### Exercise goal
Take each line from the entries that holds "within" and copy it out.

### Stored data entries
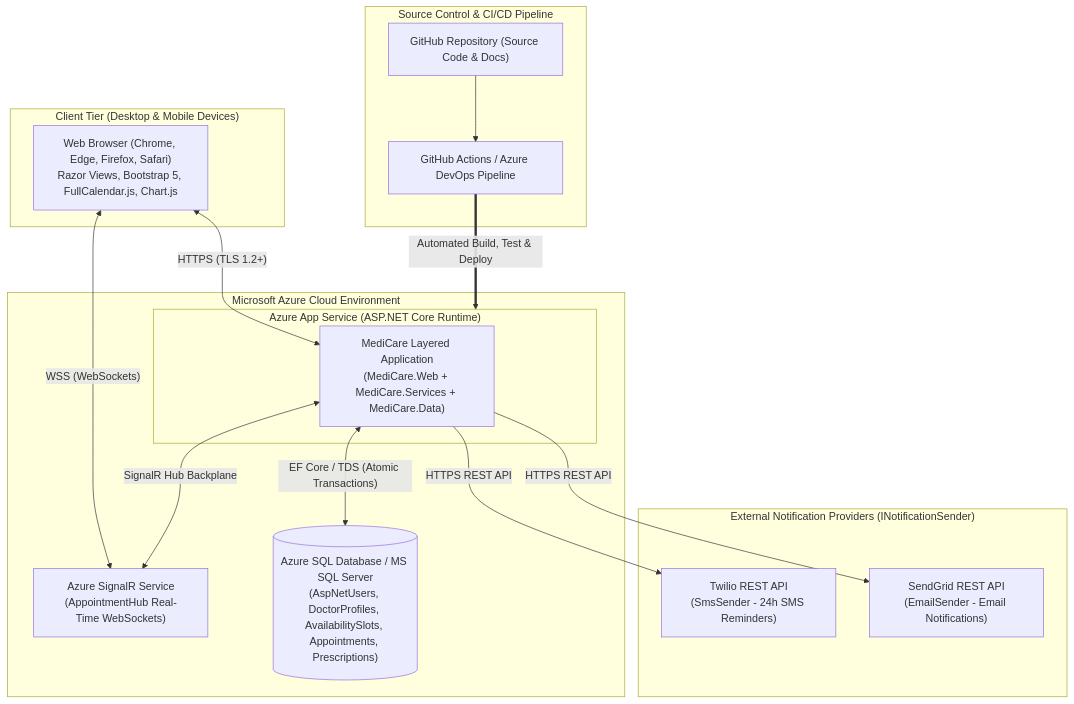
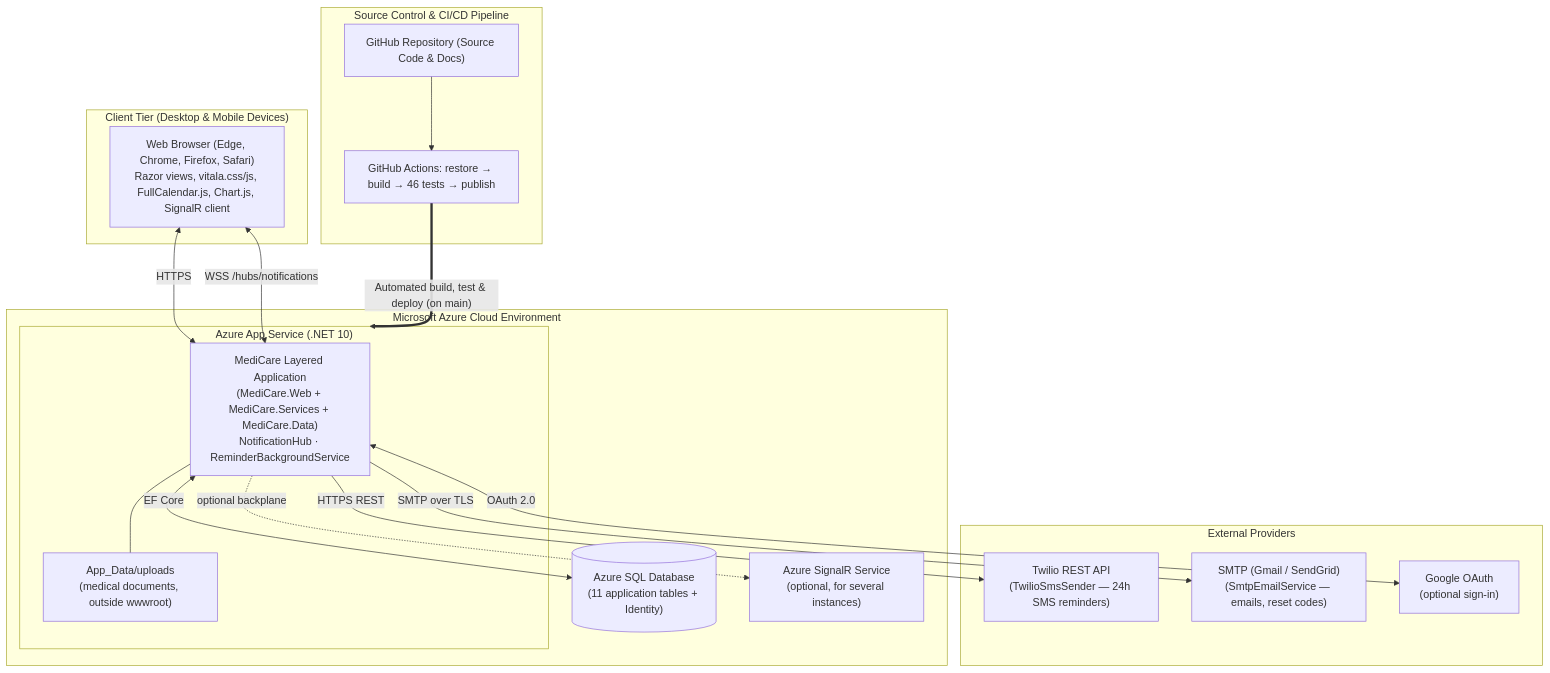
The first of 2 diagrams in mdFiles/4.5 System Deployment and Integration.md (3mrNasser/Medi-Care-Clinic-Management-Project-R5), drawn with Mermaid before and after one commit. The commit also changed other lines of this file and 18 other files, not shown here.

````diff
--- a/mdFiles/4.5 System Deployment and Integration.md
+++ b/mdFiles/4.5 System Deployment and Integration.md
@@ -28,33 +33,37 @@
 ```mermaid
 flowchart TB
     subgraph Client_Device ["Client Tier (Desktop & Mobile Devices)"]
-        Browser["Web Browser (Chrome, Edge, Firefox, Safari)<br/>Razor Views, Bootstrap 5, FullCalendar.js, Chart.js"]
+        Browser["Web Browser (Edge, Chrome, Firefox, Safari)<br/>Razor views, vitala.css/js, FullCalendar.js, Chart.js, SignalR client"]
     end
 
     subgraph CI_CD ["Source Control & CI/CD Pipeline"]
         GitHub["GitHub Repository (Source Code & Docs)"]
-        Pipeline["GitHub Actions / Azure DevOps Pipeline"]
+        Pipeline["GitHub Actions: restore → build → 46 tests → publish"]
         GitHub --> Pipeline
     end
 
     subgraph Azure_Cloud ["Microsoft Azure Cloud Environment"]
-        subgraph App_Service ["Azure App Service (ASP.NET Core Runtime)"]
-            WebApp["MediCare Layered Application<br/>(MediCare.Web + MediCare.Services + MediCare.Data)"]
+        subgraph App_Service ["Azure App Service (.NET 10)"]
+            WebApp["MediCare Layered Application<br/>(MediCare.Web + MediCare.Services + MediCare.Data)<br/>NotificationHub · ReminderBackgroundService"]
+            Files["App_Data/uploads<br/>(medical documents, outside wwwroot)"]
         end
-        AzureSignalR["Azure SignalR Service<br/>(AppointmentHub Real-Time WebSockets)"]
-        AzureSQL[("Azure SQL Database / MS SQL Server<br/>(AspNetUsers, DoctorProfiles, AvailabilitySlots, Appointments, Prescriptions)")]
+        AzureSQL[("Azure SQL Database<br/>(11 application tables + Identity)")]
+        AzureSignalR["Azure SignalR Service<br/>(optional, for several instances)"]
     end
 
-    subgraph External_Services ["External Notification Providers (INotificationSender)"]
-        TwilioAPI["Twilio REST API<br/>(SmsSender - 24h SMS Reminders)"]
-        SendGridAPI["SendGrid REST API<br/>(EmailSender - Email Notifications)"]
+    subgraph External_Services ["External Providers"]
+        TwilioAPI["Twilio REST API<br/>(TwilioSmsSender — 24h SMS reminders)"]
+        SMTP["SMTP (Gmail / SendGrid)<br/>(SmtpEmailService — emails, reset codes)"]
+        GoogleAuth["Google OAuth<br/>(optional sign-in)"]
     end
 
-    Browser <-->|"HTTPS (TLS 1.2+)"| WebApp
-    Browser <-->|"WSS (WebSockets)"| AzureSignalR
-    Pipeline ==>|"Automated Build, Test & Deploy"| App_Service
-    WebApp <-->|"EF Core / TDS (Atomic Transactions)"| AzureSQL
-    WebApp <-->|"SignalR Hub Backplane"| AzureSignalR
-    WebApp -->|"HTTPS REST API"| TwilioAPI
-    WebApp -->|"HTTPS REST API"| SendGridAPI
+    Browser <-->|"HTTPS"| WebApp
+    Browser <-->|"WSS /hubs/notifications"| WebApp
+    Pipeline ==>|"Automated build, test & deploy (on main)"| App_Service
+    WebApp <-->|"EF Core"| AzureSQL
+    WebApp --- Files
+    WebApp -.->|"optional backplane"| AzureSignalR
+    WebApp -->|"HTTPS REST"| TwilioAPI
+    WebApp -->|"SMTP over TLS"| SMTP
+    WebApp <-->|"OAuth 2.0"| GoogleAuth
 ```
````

...

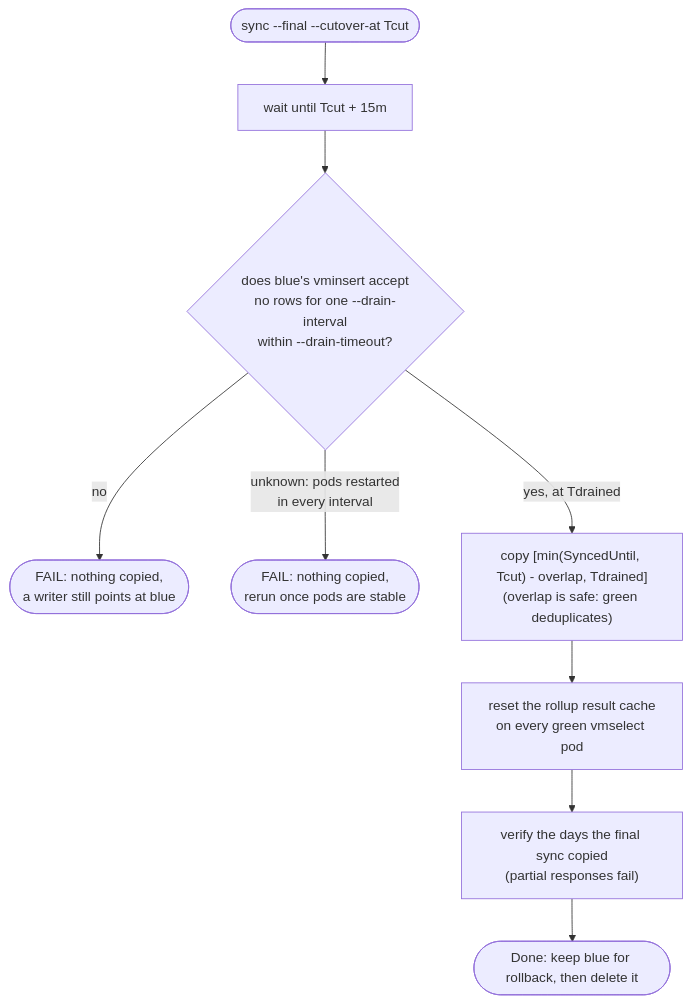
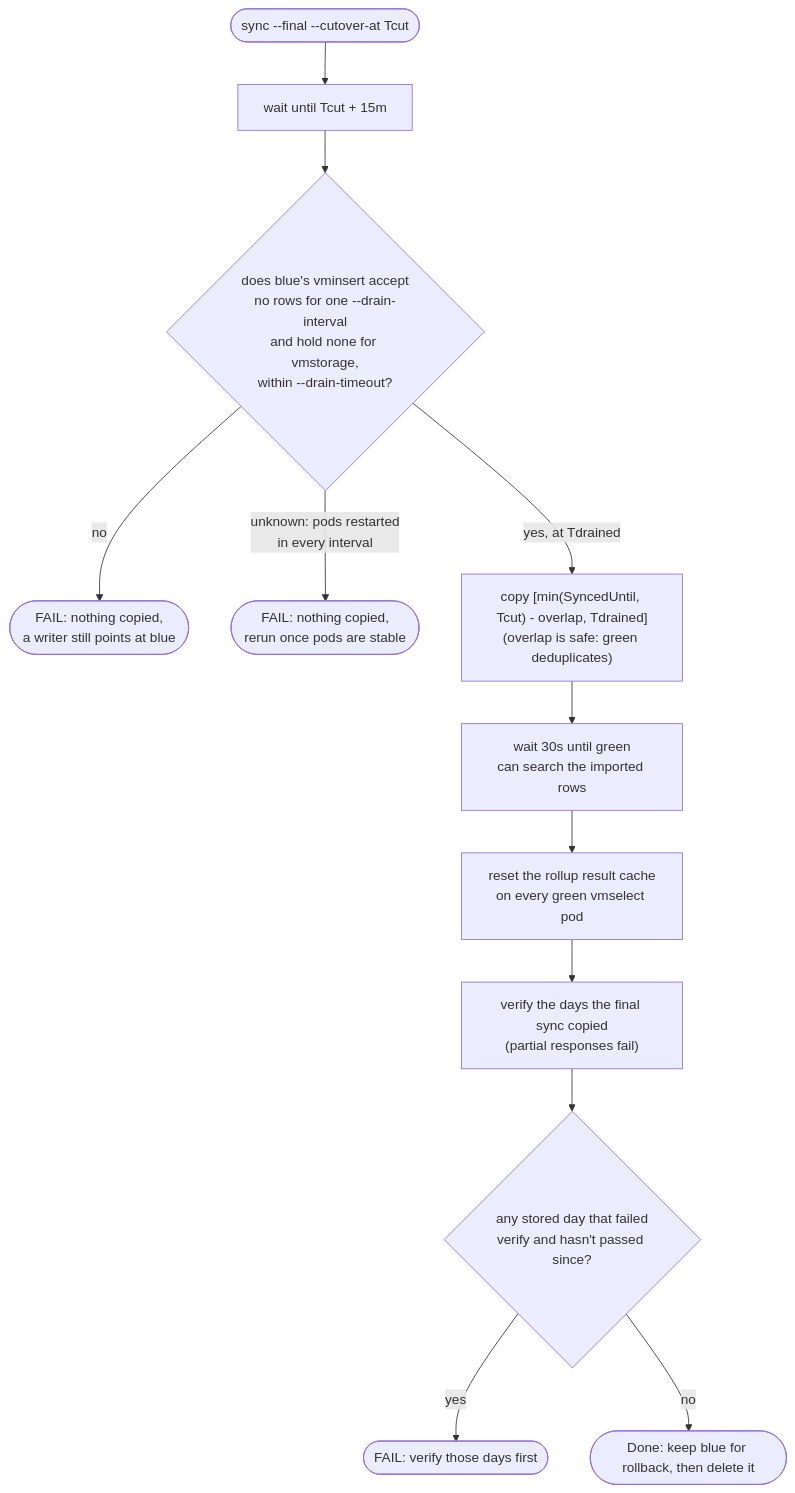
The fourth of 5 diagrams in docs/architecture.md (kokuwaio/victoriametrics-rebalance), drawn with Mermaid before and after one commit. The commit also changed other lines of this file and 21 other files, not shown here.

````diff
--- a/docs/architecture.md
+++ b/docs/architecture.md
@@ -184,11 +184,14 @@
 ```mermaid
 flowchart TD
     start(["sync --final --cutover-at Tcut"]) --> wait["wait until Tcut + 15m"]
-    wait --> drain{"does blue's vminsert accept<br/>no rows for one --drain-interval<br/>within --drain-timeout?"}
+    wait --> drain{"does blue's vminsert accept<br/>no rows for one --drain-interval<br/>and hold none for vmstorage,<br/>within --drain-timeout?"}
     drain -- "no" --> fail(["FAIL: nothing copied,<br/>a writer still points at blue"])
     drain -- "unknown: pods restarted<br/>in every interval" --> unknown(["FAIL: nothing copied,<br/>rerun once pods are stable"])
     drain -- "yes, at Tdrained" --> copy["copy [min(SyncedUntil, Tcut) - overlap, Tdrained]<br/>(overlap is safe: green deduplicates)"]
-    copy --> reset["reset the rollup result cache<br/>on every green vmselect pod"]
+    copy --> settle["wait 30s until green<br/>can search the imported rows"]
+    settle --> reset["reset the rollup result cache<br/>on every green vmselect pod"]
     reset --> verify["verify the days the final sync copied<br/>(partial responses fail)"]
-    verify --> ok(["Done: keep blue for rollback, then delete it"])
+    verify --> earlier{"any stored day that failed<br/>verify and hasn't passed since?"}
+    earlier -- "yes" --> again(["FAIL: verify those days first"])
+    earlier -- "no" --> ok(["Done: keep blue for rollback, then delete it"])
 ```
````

### Exercise response
-    wait --> drain{"does blue's vminsert accept<br/>no rows for one --drain-interval<br/>within --drain-timeout?"}
+    wait --> drain{"does blue's vminsert accept<br/>no rows for one --drain-interval<br/>and hold none for vmstorage,<br/>within --drain-timeout?"}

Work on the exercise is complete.